Happy Monday Morning!
Everywhere you scroll these days there is some debate about the housing mess, people arguing on social media, all levels of government pointing fingers and blaming each other for the housing crisis. “Vote for me and i’ll fix housing.” It is all political theatre.
Case in point for those following along at home, the federal government introduced a two year ban on foreign purchasers of residential real estate this year. The same government that labelled people xenophobic a few years ago for even suggesting a foreign buyer ban. They folded like a cheap tent in the wind after mounting political pressure and quickly rushed a new bill through.
By doing so the new law prevented many developers from acquiring residential land for the purposes of building new housing supply. You see, many local developers are private corporations with non-Canadian equity partners. Any developer with more than 3% of its corporation controlled by a foreigner was prevented from acquiring new land to develop housing. In other words, you’re a local Vancouver developer but your capital partner in the US who controls part of the company prevents you from building purpose-built rental condos.

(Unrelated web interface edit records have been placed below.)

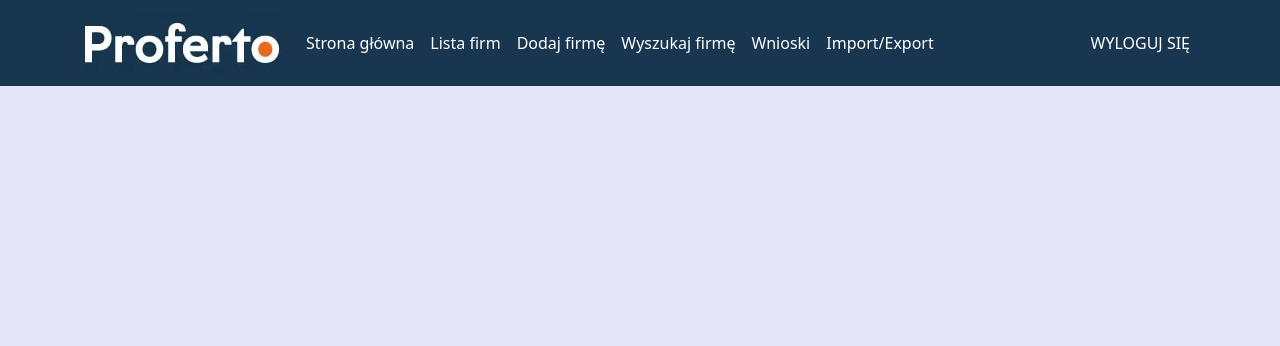
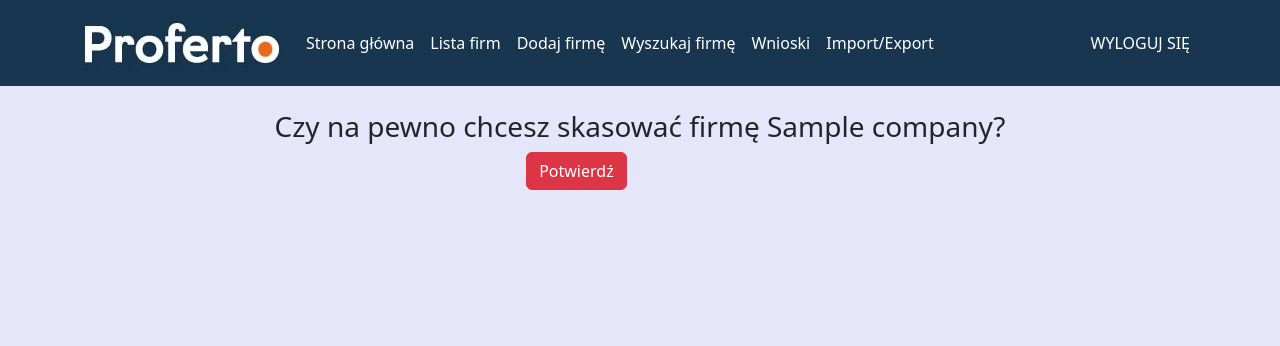
Before and after one commit to KubaPalka/CRM, a Django app: page /delete/1/ in a window 1280 px wide. Shown: the top 346 px of the page. Run offline with Django 5.2, Linux system fonts and the light colour scheme; a user stored in the database is signed in; tables that the repository leaves empty hold one stand-in row (values such as "Sample post"); some libraries are stand-ins or nearby versions.

Commit message:
delete company

```diff
--- a/crm_app/templates/crm_app/company_delete.html
+++ b/crm_app/templates/crm_app/company_delete.html
@@ -7,7 +7,20 @@
         {% if not company %}
             <h3>Nie ma takiej firmy w bazie...</h3>
         {% else %}
+            <form method="POST">
+            {% csrf_token %}
+            <div class="row">
+                <div class="col-12">
+                    <h3>Czy na pewno chcesz skasować firmę {{ company.name }}?</h3>
+                    <div class="row">
+                        <div class="col-4"></div>
+                        <div class="col-4">
+                      <input type="submit" class="btn btn-danger" value="Potwierdź">
                     </div>
-
+                    </div>
+                </div>
+            </div>
+            </form>
+            </div>
         {% endif %}
 {% endblock %}
--- a/crm_app/templates/crm_app/company_list.html
+++ b/crm_app/templates/crm_app/company_list.html
@@ -22,10 +22,10 @@
         <br>
         <br>
         {% if companies %}
-            <ul>
+            <ul style="list-style: none">
                 <li><b>Liczba firm: {{ no_of_companies }}</b></li>
                 <br>
-                {% for company in companies.all %}
+                {% for company in companies %}
                     <li><a href="{% url 'crm_app:company-details' company_id=company.id %}">
                         <button type="button" class="btn btn-outline-secondary">Szczegóły</button>
                     </a><b>         {{ company.name }}</b>, NIP: {{ company.nip }}, SCORE: {{ company.score }},
--- a/crm_app/views.py
+++ b/crm_app/views.py
@@ -9,14 +9,15 @@ from .models import Company, Person, Branch
 from .forms import SelectCompanyForm, CompanyForm, PersonForm
 from django.contrib.auth.mixins import LoginRequiredMixin, PermissionRequiredMixin, UserPassesTestMixin
 from django.urls import reverse_lazy
-from django.views.generic.edit import CreateView
-
+from django.views.generic.edit import CreateView, DeleteView
+from datetime import date, timedelta
 
 
 class MainPageView(LoginRequiredMixin, View):
     def get(self, request):
-
-        return render(request, 'crm_app/main.html')
+        last_week = date.today() - timedelta(days=7)
+        companies = Company.objects.filter(date_added__gte=last_week)
+        return render(request, 'crm_app/main.html', {'companies': companies})
 
 
 class CompanyListView(LoginRequiredMixin, View):
@@ -61,13 +62,13 @@ class CompanyDetailsView(LoginRequiredMixin, View):
             return render(request, 'crm_app/company_details.html')
 
 
-
 class CompanyCreate(LoginRequiredMixin, CreateView):
     model = Company
     form_class = CompanyForm
     success_url = reverse_lazy('crm_app:company-list')
 
-class CompanyEditView(View):
+
+class CompanyEditView(LoginRequiredMixin, View):
     def get(self, request, company_id):
         try:
             company = Company.objects.get(pk=company_id)
@@ -75,7 +76,8 @@ class CompanyEditView(View):
         except Company.DoesNotExist:
             return render(request, 'crm_app/company_edit.html')
 
-class CompanyDeleteView(View):
+
+class CompanyDeleteView(LoginRequiredMixin, View):
     def get(self, request, company_id):
         try:
             company = Company.objects.get(pk=company_id)
@@ -83,16 +85,23 @@ class CompanyDeleteView(View):
         except Company.DoesNotExist:
             return render(request, 'crm_app/company_delete.html')
 
+    def post(self, request, company_id):
+        company = Company.objects.get(pk=company_id)
+        company.delete()
+        return redirect('crm_app:company-list')
+
 
 class SearchCompanyView(LoginRequiredMixin, View):
     def get(self, request):
         return render(request, 'crm_app/search_company.html')
+
 
 class AddPersonView(LoginRequiredMixin, View):
     def get(self, request, company_id):
         company = Company.objects.get(pk=company_id)
         form = PersonForm()
         return render(request, 'crm_app/add_person.html', {'company': company, 'form': form})
+
     def post(self, request, company_id):
         company = Company.objects.get(pk=company_id)
         form = PersonForm(request.POST)
@@ -104,9 +113,6 @@ class AddPersonView(LoginRequiredMixin, View):
             msg = 'Pomyślnie dodano osobę do kontaktu.'
             return render(request, 'crm_app/add_person.html', {'company': company, 'form': form, 'msg': msg})
         return render(request, 'crm_app/add_person.html', {'company': company, 'form': form})
-
-
-
 
 
 class DataImportExportView(LoginRequiredMixin, View):
```
Also changed, not shown: crm_app/templates/crm_app/main.html (+21 -0 lines), crm_app/forms.py (line endings or trailing spaces). Lines whose indentation alone changed are shown as unchanged.
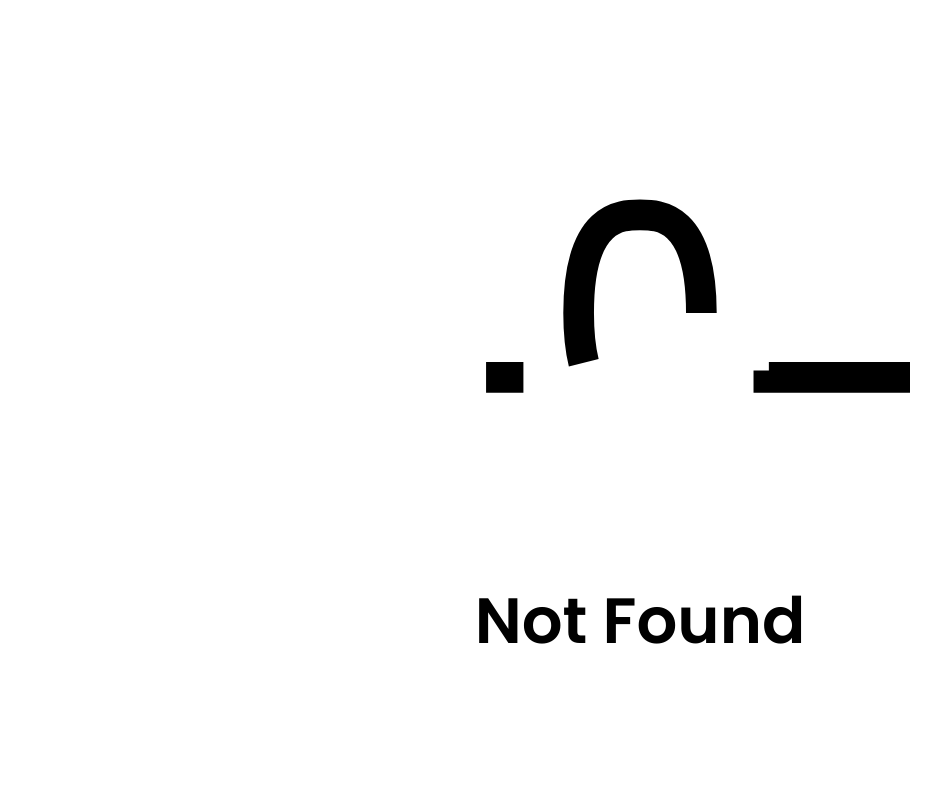
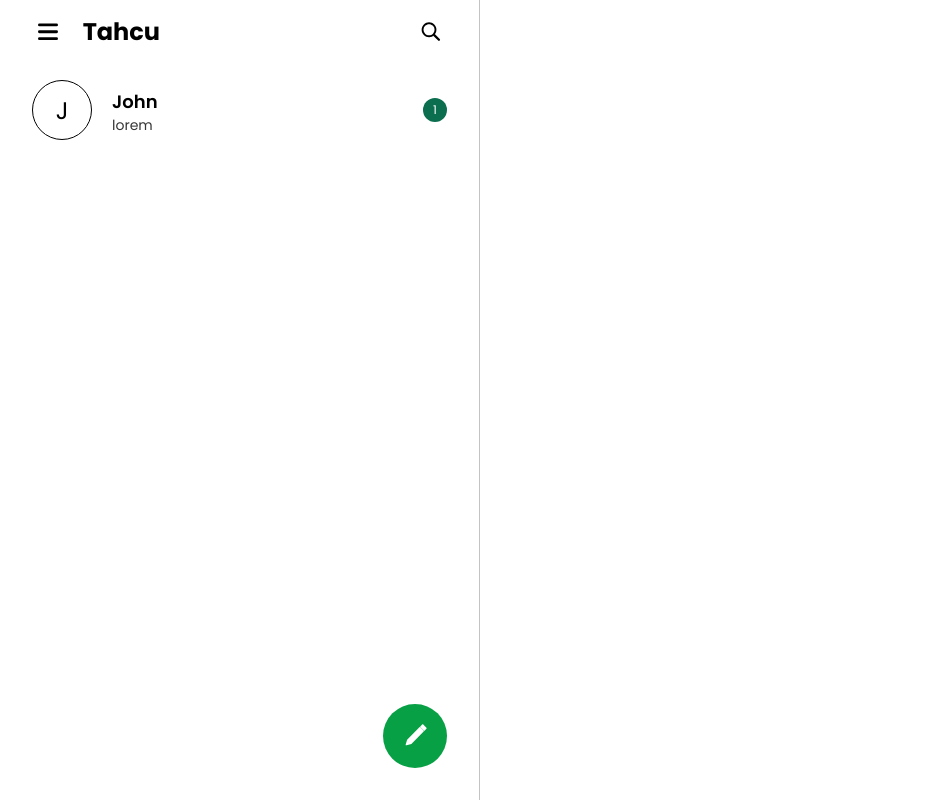
Before and after one commit to rikjnthn/tahcu-frontend, a Next.js app: page /a in a window 1280 px wide. Before the commit this address had no page. Shown: the whole page, without its empty margins (0-941 px from the left). Built offline with nearby package versions, Linux system fonts and the light colour scheme.

Commit message:
change app route to be under a path

```diff
--- /dev/null
+++ b/app/(app)/layout.tsx
@@ -0,0 +1,17 @@
+import React from "react";
+import { Viewport } from "next";
+
+import { poppins } from "@/font";
+
+
+export const viewport: Viewport = {
+  userScalable: false,
+};
+
+function Layout({ children }: { children: React.ReactNode }) {
+  return (
+    <div className={`${poppins.className} user-select-none`}>{children}</div>
+  );
+}
+
+export default Layout;
--- a/app/layout.tsx
+++ b/app/layout.tsx
@@ -1,15 +1,10 @@
-import type { Metadata, Viewport } from "next";
+import type { Metadata } from "next";
 
-import { poppins } from "@/font";
 import "../style/globals.scss";
 
 export const metadata: Metadata = {
   title: "Tahcu",
   description: "Tahcu is free and simple to chat",
-};
-
-export const viewport: Viewport = {
-  userScalable: false,
 };
 
 export default function RootLayout({
@@ -19,9 +14,7 @@ export default function RootLayout({
 }) {
   return (
     <html lang="en">
-      <body className={`${poppins.className} user-select-none`}>
-        {children}
-      </body>
+      <body>{children}</body>
     </html>
   );
 }
```
Also changed, not shown: app/(app)/a/chat/[contact]/page.tsx (renamed from app/chat/[contact]/page.tsx), app/(app)/a/page.tsx (renamed from app/page.tsx), app/(app)/template.tsx (renamed from app/template.tsx).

So new housing supply gets throttled at the same time the government is ramping up immigration targets, with over one million new immigrants flooding into the country in 2022. Meanwhile, the immigrants we’re asking to come here and fill job vacancies and work a lot of these low paying jobs are not allowed to purchase housing, instead they must compete in the incredibly tight and undersupplied rental market.Subscribe
It should come as no surprise the federal government is walking back some of these policies. Amendments to the foreign buyer ban announced this past week now allow for increasing the corporate foreign control threshold from 3% to 10%, and allowing the purchase of vacant land. Work permit holders will now be able to purchase one residential property, assuming they have 183 days or more of validity remaining on their work permit or work authorization at time of purchase.
In other news, the Federal Government dropped an updated budget. The Budget contained a net total of $43B more spending over six years. That includes $67B of new spending over the next 5 years offset only partly by about $22B of internal savings and higher taxes. I have a few things to say here but i’ll pass the mic to Scotiabanks chief economist Derek Holt…
“There are macroeconomic distortions stemming from all of this spending that include but are not limited to the following and that follow from yesterday morning’s note:
- it has contributed to some of the inflationary pressures that represent a highly regressive tax on lower and middle income Canadians while nevertheless transferring seigniorage revenues. They are being helped with one hand and hit with the other.
- it has contributed to a higher BoC policy rate than would otherwise be the case.
- it has contributed to worker shortages as public sector jobs are up 420k since just before the pandemic and account for 51% of all jobs created in Canada over that time. No wonder businesses are struggling to find workers!!
- it has contributed toward higher wage pressures and imo some of the productivity problem in this country where public policy has emphasized the body count in job markets over what is produced by whom.
- it has worsened competitiveness problems through spending that is primarily focused upon redistributive social transfers.
- In a broader public policy sense, Ottawa’s housing strategy remains confusing. The BoC is trying to contain inflationary pressures and soften previously raging house prices. The Feds have thrown open the immigration doors into a market with no supply while another tax subsidy to housing starts up on Saturday in the form of the 1st time homebuyers tax-free home savings account that allows one to shelter up to $40k tax free with annual contributions of $8k. Housing is going to rip after a temporary retrenchment and there goes the BoC’s efforts.
In all, I’m not impressed. This budget adds to macroeconomic imbalances and divides folks at a time when unity is needed to address the country’s challenges. Governments did a fantastic job in the early days of the pandemic. The problem is that they are now addicted to high spending and delivering divisive jabs at certain interests. Nothing is being done about productivity and competitiveness pressures that are mounting year by year. Big spending, big deficits, big debt, high taxes, high inflation and bond market challenges are not the path to prosperity.”
It’s not often you get a mainstream big bank economist dissenting. Kudos to Derek for speaking up. To his point on housing, it is absolutely heating up. More on that next week.